Action item -
Go through the data and copy each line that holds "border".

------

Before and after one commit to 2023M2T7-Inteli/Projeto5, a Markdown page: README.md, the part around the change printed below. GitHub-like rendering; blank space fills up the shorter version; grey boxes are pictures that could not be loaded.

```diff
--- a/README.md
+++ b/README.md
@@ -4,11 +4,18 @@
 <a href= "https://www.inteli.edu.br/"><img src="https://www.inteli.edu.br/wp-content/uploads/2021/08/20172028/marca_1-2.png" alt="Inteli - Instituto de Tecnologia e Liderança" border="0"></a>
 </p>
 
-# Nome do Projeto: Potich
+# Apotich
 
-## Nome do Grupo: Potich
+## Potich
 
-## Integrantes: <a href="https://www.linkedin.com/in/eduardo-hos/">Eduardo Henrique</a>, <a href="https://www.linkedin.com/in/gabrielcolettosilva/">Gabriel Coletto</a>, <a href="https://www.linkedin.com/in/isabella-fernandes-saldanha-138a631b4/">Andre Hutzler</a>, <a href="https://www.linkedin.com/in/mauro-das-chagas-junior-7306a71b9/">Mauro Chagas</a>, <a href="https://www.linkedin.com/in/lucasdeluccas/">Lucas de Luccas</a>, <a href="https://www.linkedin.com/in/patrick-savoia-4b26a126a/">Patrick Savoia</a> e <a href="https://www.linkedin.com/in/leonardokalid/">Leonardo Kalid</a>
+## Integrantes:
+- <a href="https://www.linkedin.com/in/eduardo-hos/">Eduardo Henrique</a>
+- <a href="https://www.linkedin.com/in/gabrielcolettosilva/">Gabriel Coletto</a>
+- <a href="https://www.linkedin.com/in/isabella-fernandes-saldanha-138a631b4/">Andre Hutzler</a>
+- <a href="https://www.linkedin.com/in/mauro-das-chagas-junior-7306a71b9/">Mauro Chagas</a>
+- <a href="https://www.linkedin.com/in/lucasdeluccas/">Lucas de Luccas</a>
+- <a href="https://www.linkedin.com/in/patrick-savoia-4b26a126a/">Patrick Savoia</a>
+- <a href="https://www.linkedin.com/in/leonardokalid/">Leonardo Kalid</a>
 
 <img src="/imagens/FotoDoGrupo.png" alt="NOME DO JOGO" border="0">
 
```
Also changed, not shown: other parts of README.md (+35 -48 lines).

------

Task answer -
 <a href= "https://www.inteli.edu.br/"><img src="https://www.inteli.edu.br/wp-content/uploads/2021/08/20172028/marca_1-2.png" alt="Inteli - Instituto de Tecnologia e Liderança" border="0"></a>
 <img src="/imagens/FotoDoGrupo.png" alt="NOME DO JOGO" border="0">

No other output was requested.